It is possible to provide the tax-free working-from-home allowance in the form of a fixed allowance. The same system applies to fixed travel allowances. This means that an employee who works from home for at least 128 days per calendar year can receive a fixed tax-free working-from-home allowance based on 214 working days from home. If the employee works part of the day from home and the employee travels to work later that day (or vice versa), the employer must make a choice between the tax-free working-from-home allowance and the free-of-tax travel allowance.

For situations in which part of the time the employee structurally works from home and part of the time from the employer’s workplace, the proposal provides for a confluence of the fixed working-from-home allowance and the fixed travel allowance. In such cases, both fixed allowances can be applied in proportion to the agreed ratio between working from home and work from the employer’s workplace. If an employee lives 6 kilometres or more from the workplace, the fixed tax-free working-from-home allowance is lower than the fixed tax-free travel allowance.

Legal basis for extension discretionary budget employment cost regulation due to Covid-19

The discretionary budget for the employment cost regulation has been increased in 2020 and 2021 due to COVID-19. The discretionary budget was increased to 3% over the first € 400,000 of the total annual wages. For the excess, the discretionary budget remained 1.2% (2020) and 1.18% (2021) of the total annual wages. The expansion of the discretionary budget in 2021 has been arranged by means of an approving decision of the State Secretary. The Tax Plan 2022 now provides the legal basis for this extension with retroactive effect. For the calendar year 2022, the discretionary budget amounts to 1.7% over the first € 400,000 of the total annual wages and 1.18% over the excess.

Adjustment of cap in the notional addition for emission-free cars

For emission-free cars, a reduced notional addition applies. The reduced addition percentage applies up to a certain limit, above which the regular notional addition percentage of 22% applies. The government proposes to reduce the cap for the reduced notional addition percentage to € 35,000 for cars that will be registered in 2022. If an employer makes a new emission-free car available to an employee in 2022 and the car is also used for private purposes, this means that the addition therefore amounts to 16% over the first € 35,000 of the catalogue value of the car and 22% over the excess. For cars registered in 2023, that limit will be further reduced to € 30,000. The cap for the reduced notional addition percentage does not apply to hydrogen and solar cell cars.

Adjustment of the tax regime for stock options

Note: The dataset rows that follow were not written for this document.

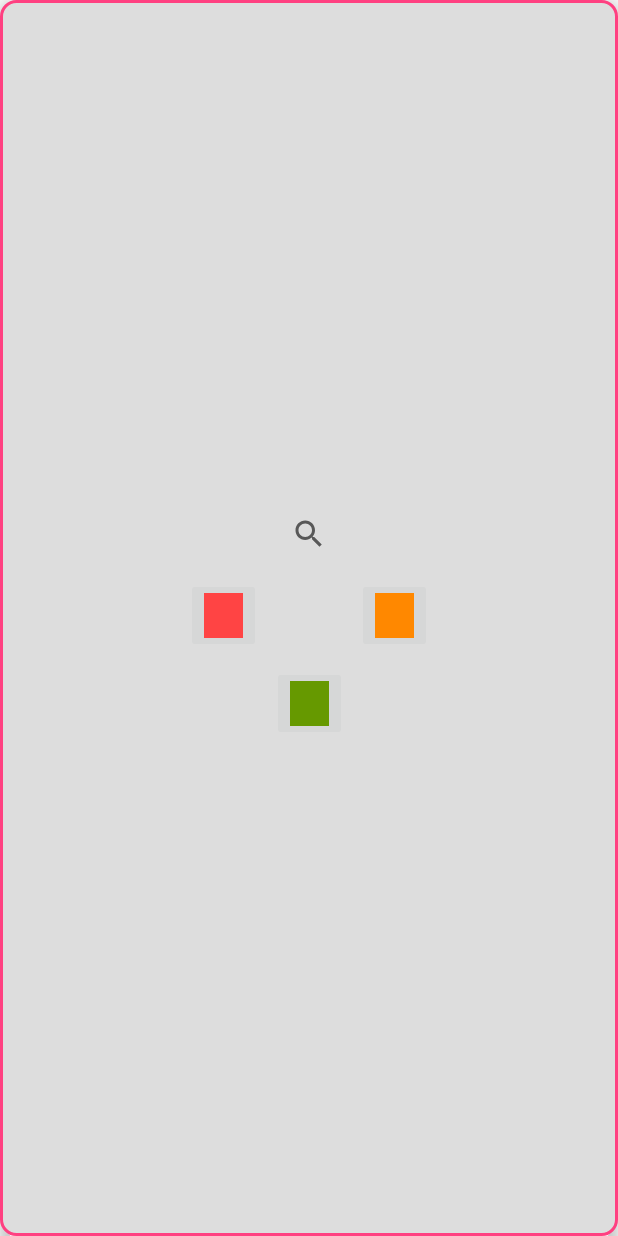
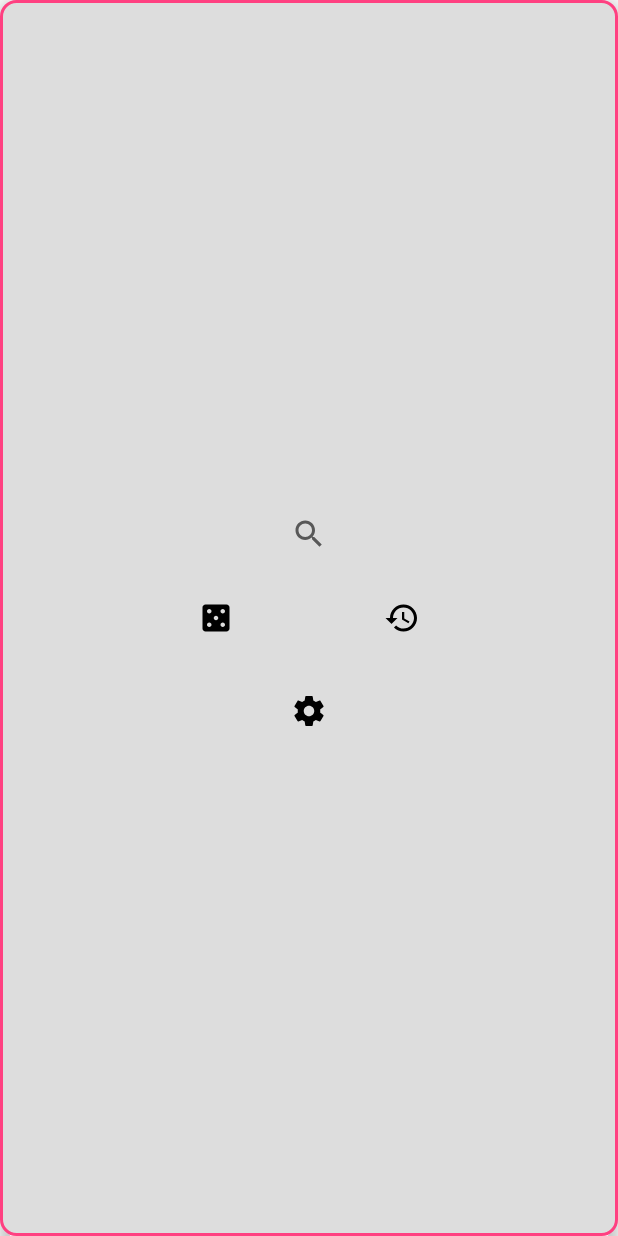
Before and after one commit to hrkristian/AndroidOblig, an Android app: the layout view_main_settings.xml on its own in the app's theme, with its tools: preview values and no code run, on a phone screen of 412 x 824 dp. Run offline under Robolectric (Android 15) with nearby library versions, the phone set to English and light mode, and no system bars.

Commit message:
Add icons to buttons; dice-toss functionality

```diff
--- a/app/src/main/res/drawable/icon_collapse.xml
+++ b/app/src/main/res/drawable/icon_collapse.xml
@@ -2,8 +2,8 @@
 <vector xmlns:android="http://schemas.android.com/apk/res/android"
     android:viewportWidth="1000"
     android:viewportHeight="1000"
-    android:width="1000dp"
-    android:height="1000dp">
+    android:width="48dp"
+    android:height="48dp">
     <path
         android:pathData="M867.5 622.5l-245 0 0 245 79.2 -79.2L903.4 990 990 903.4 788.3 701.7 867.5 622.5ZM788.3 298.3L990 96.6 903.4 10 701.7 211.7l-79.2 -79.2 0 245 245 0 -79.2 -79.2zM96.6 10L10 96.6l201.7 201.7 -79.2 79.2 245 0 0 -245 -79.2 79.2L96.6 10ZM211.7 701.7L10 903.4 96.6 990 298.3 788.3l79.2 79.2 0 -245 -245 0 79.2 79.2z"
         android:fillColor="#000000" />
--- a/app/src/main/res/drawable/icon_expand.xml
+++ b/app/src/main/res/drawable/icon_expand.xml
@@ -2,8 +2,8 @@
 <vector xmlns:android="http://schemas.android.com/apk/res/android"
     android:viewportWidth="512"
     android:viewportHeight="512"
-    android:width="512dp"
-    android:height="512dp">
+    android:width="48dp"
+    android:height="48dp">
     <path
         android:pathData="M178.375 287.812L73.094 393.094 32 352C14.312 352 0 366.312 0 384l0 96c0 17.688 14.312 32 32 32l96 0c17.688 0 32 -14.312 32 -32L118.905 438.938 224.186 333.626 178.375 287.812ZM480 0L384 0C366.312 0 352 14.328 352 32L393.094 73.094 287.812 178.375 333.624 224.187 438.905 118.921 480 160c17.688 0 32 -14.312 32 -32l0 -96C512 14.328 497.688 0 480 0Zm0 352l-41.095 41.094L333.625 287.813 287.813 333.625 393.094 438.937 352 480c0 17.688 14.312 32 32 32l96 0c17.688 0 32 -14.312 32 -32l0 -96c0 -17.688 -14.312 -32 -32 -32zM160 32C160 14.328 145.688 0 128 0L32 0C14.312 0 0 14.328 0 32l0 96c0 17.688 14.312 32 32 32L73.094 118.922 178.375 224.188 224.187 178.376 118.906 73.094 160 32Z"
         android:fillColor="#000000" />
--- /dev/null
+++ b/app/src/main/res/drawable/icon_main_dice.xml
@@ -0,0 +1,9 @@
+<vector xmlns:android="http://schemas.android.com/apk/res/android"
+        android:width="24dp"
+        android:height="24dp"
+        android:viewportWidth="24.0"
+        android:viewportHeight="24.0">
+    <path
+        android:fillColor="#FF000000"
+        android:pathData="M19,3L5,3c-1.1,0 -2,0.9 -2,2v14c0,1.1 0.9,2 2,2h14c1.1,0 2,-0.9 2,-2L21,5c0,-1.1 -0.9,-2 -2,-2zM7.5,18c-0.83,0 -1.5,-0.67 -1.5,-1.5S6.67,15 7.5,15s1.5,0.67 1.5,1.5S8.33,18 7.5,18zM7.5,9C6.67,9 6,8.33 6,7.5S6.67,6 7.5,6 9,6.67 9,7.5 8.33,9 7.5,9zM12,13.5c-0.83,0 -1.5,-0.67 -1.5,-1.5s0.67,-1.5 1.5,-1.5 1.5,0.67 1.5,1.5 -0.67,1.5 -1.5,1.5zM16.5,18c-0.83,0 -1.5,-0.67 -1.5,-1.5s0.67,-1.5 1.5,-1.5 1.5,0.67 1.5,1.5 -0.67,1.5 -1.5,1.5zM16.5,9c-0.83,0 -1.5,-0.67 -1.5,-1.5S15.67,6 16.5,6s1.5,0.67 1.5,1.5S17.33,9 16.5,9z"/>
+</vector>
--- /dev/null
+++ b/app/src/main/res/drawable/icon_main_searchhistory.xml
@@ -0,0 +1,9 @@
+<vector xmlns:android="http://schemas.android.com/apk/res/android"
+        android:width="24dp"
+        android:height="24dp"
+        android:viewportWidth="24.0"
+        android:viewportHeight="24.0">
+    <path
+        android:fillColor="#FF000000"
+        android:pathData="M13,3c-4.97,0 -9,4.03 -9,9L1,12l3.89,3.89 0.07,0.14L9,12L6,12c0,-3.87 3.13,-7 7,-7s7,3.13 7,7 -3.13,7 -7,7c-1.93,0 -3.68,-0.79 -4.94,-2.06l-1.42,1.42C8.27,19.99 10.51,21 13,21c4.97,0 9,-4.03 9,-9s-4.03,-9 -9,-9zM12,8v5l4.28,2.54 0.72,-1.21 -3.5,-2.08L13.5,8L12,8z"/>
+</vector>
--- /dev/null
+++ b/app/src/main/res/drawable/icon_main_settings.xml
@@ -0,0 +1,9 @@
+<vector xmlns:android="http://schemas.android.com/apk/res/android"
+        android:width="24dp"
+        android:height="24dp"
+        android:viewportWidth="24.0"
+        android:viewportHeight="24.0">
+    <path
+        android:fillColor="#FF000000"
+        android:pathData="M19.43,12.98c0.04,-0.32 0.07,-0.64 0.07,-0.98s-0.03,-0.66 -0.07,-0.98l2.11,-1.65c0.19,-0.15 0.24,-0.42 0.12,-0.64l-2,-3.46c-0.12,-0.22 -0.39,-0.3 -0.61,-0.22l-2.49,1c-0.52,-0.4 -1.08,-0.73 -1.69,-0.98l-0.38,-2.65C14.46,2.18 14.25,2 14,2h-4c-0.25,0 -0.46,0.18 -0.49,0.42l-0.38,2.65c-0.61,0.25 -1.17,0.59 -1.69,0.98l-2.49,-1c-0.23,-0.09 -0.49,0 -0.61,0.22l-2,3.46c-0.13,0.22 -0.07,0.49 0.12,0.64l2.11,1.65c-0.04,0.32 -0.07,0.65 -0.07,0.98s0.03,0.66 0.07,0.98l-2.11,1.65c-0.19,0.15 -0.24,0.42 -0.12,0.64l2,3.46c0.12,0.22 0.39,0.3 0.61,0.22l2.49,-1c0.52,0.4 1.08,0.73 1.69,0.98l0.38,2.65c0.03,0.24 0.24,0.42 0.49,0.42h4c0.25,0 0.46,-0.18 0.49,-0.42l0.38,-2.65c0.61,-0.25 1.17,-0.59 1.69,-0.98l2.49,1c0.23,0.09 0.49,0 0.61,-0.22l2,-3.46c0.12,-0.22 0.07,-0.49 -0.12,-0.64l-2.11,-1.65zM12,15.5c-1.93,0 -3.5,-1.57 -3.5,-3.5s1.57,-3.5 3.5,-3.5 3.5,1.57 3.5,3.5 -1.57,3.5 -3.5,3.5z"/>
+</vector>
--- a/app/src/main/res/layout/activity_main.xml
+++ b/app/src/main/res/layout/activity_main.xml
@@ -4,6 +4,7 @@
     xmlns:tools="http://schemas.android.com/tools"
     android:layout_width="match_parent"
     android:layout_height="match_parent"
+    android:id="@+id/main_root"
     tools:context="xyz.robertsen.androidoblig.MainActivity">
 
     <android.support.constraint.Guideline
@@ -109,6 +110,7 @@
         android:id="@+id/main_fab_settings"
         android:layout_width="40dp"
         android:layout_height="40dp"
+        android:layout_margin="@dimen/design_fab_image_size"
         android:clickable="true"
         android:elevation="10dp"
         android:focusable="true"
@@ -116,8 +118,7 @@
         app:layout_constraintBottom_toBottomOf="parent"
         app:layout_constraintEnd_toEndOf="parent"
         app:layout_constraintStart_toStartOf="parent"
-        app:layout_constraintTop_toTopOf="parent"
-        app:srcCompat="@drawable/transition_expand_collapse" />
+        app:layout_constraintTop_toTopOf="parent"/>
 
     <include
         android:id="@+id/main_actionView"
--- a/app/src/main/res/layout/view_main_settings.xml
+++ b/app/src/main/res/layout/view_main_settings.xml
@@ -25,20 +25,22 @@
     <ImageButton
         android:id="@+id/button_main_login"
         android:onClick="spawnLoginFragment"
-        android:layout_width="50dp"
-        android:layout_height="50dp"
+        android:layout_width="60dp"
+        android:layout_height="60dp"
         android:layout_marginEnd="8dp"
         android:layout_marginStart="8dp"
         android:layout_marginTop="32dp"
         app:layout_constraintEnd_toEndOf="parent"
         app:layout_constraintStart_toStartOf="parent"
         app:layout_constraintTop_toTopOf="@id/guide_horizontal_settings"
-        app:srcCompat="@android:color/holo_green_dark" />
+        android:contentDescription="@string/main_icon_login_hint"
+        style="@style/Widget.AppCompat.Button.Borderless"
+        app:srcCompat="@drawable/icon_main_settings" />
 
     <ImageButton
         android:id="@+id/button_main_life"
-        android:layout_width="50dp"
-        android:layout_height="50dp"
+        android:layout_width="60dp"
+        android:layout_height="60dp"
         android:layout_marginBottom="8dp"
         android:layout_marginStart="32dp"
         android:layout_marginTop="8dp"
@@ -46,22 +48,24 @@
         app:layout_constraintBottom_toBottomOf="parent"
         app:layout_constraintStart_toStartOf="@+id/guide_vertical_settings"
         app:layout_constraintTop_toTopOf="parent"
-        app:layout_constraintVertical_bias="0.498"
-        app:srcCompat="@android:color/holo_orange_dark" />
+        android:contentDescription="@string/main_icon_history_hint"
+        style="@style/Widget.AppCompat.Button.Borderless"
+        app:srcCompat="@drawable/icon_main_searchhistory" />
 
     <ImageButton
         android:id="@+id/button_main_dice"
-        android:layout_width="50dp"
-        android:layout_height="50dp"
+        android:layout_width="60dp"
+        android:layout_height="60dp"
         android:layout_marginBottom="8dp"
         android:layout_marginEnd="32dp"
         android:layout_marginTop="8dp"
-        android:onClick="spawnCardActivity"
+        android:onClick="rollDice"
+        android:contentDescription="@string/main_icon_dice_hint"
         app:layout_constraintBottom_toBottomOf="parent"
         app:layout_constraintEnd_toStartOf="@+id/guide_vertical_settings"
         app:layout_constraintTop_toTopOf="parent"
-        app:layout_constraintVertical_bias="0.498"
-        app:srcCompat="@android:color/holo_red_light" />
+        style="@style/Widget.AppCompat.Button.Borderless"
+        app:srcCompat="@drawable/icon_main_dice" />
 
     <SearchView
         android:id="@+id/search_main_cardSearch"
@@ -70,6 +74,7 @@
         android:layout_marginBottom="32dp"
         android:layout_marginEnd="8dp"
         android:layout_marginStart="8dp"
+        android:queryHint="@string/main_search_hint"
         app:layout_constraintBottom_toTopOf="@id/guide_horizontal_settings"
         app:layout_constraintEnd_toEndOf="parent"
         app:layout_constraintStart_toStartOf="parent" />
--- /dev/null
+++ b/app/src/main/res/values/dimens_main_FAB.xml
@@ -0,0 +1,4 @@
+<?xml version="1.0" encoding="utf-8"?>
+<resources xmlns:tools="http://schemas.android.com/tools">
+    <dimen name="design_fab_image_size" tools:override="true">36dp</dimen>
+</resources>
--- a/app/src/main/res/values/strings_main.xml
+++ b/app/src/main/res/values/strings_main.xml
@@ -8,6 +8,9 @@
     <string name="main_lifecounter_plus">+</string>
     <string name="main_lifecounter_minus">-</string>
 
-    <string name="search_hint">Search for a card</string>
+    <string name="main_search_hint">Søk etter et kort</string>
+    <string name="main_icon_dice_hint">Trykk for å rulle terning</string>
+    <string name="main_icon_history_hint">Trykk for søkehistorikk</string>
+    <string name="main_icon_login_hint">Trykk for innlogging og instillinger</string>
 
 </resources>
--- a/app/src/main/res/xml/searchable.xml
+++ b/app/src/main/res/xml/searchable.xml
@@ -2,4 +2,4 @@
 
 <searchable xmlns:android="http://schemas.android.com/apk/res/android"
         android:label="@string/app_name"
-        android:hint="@string/search_hint" />
+        android:hint="@string/main_search_hint" />
```
Also changed, not shown: app/src/main/java/xyz/robertsen/androidoblig/MainActivity.java (+26 -10 lines).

Stock options agreed by an employer and employee are taxed upon exercise of the stock option. This also applies if upon exercise a share is obtained that is not freely tradable. The government  proposes to postpone the moment of taxation, if desired, to the moment when the shares acquired upon exercise can be traded freely. This makes it more attractive to provide stock options on shares that are not freely tradable. If the tradability of the shares acquired on the exercise is contractually limited and there is a stock exchange listing, the taxation will take place no later than 5 years after the stock exchange listing or – if earlier – at the time of the expiration of the contractual limitation of the tradability of the shares. If desired, it can be chosen to tax the taxable benefit arising from the not freely tradable share upon exercise. The moment of taxation for options for tradable shares (such as listed shares) does not change.

Seventh progress letter 'working as a self-employed person'

In addition to the above proposals, we would like to draw your attention to the Seventh progress letter 'working as a self-employed person', which was published on 20 September 2021. The letter reports on the pilot of the ‘Webmodule Assessment of Employment Relationship' and the results of the broad social conversation. The Enforcement Moratorium is also discussed, among other things. It comes down to the fact that the outgoing ministers Koolmees and Vijlbrief pass on the subject, as well as the continuation of the Enforcement Moratorium, to the new cabinet.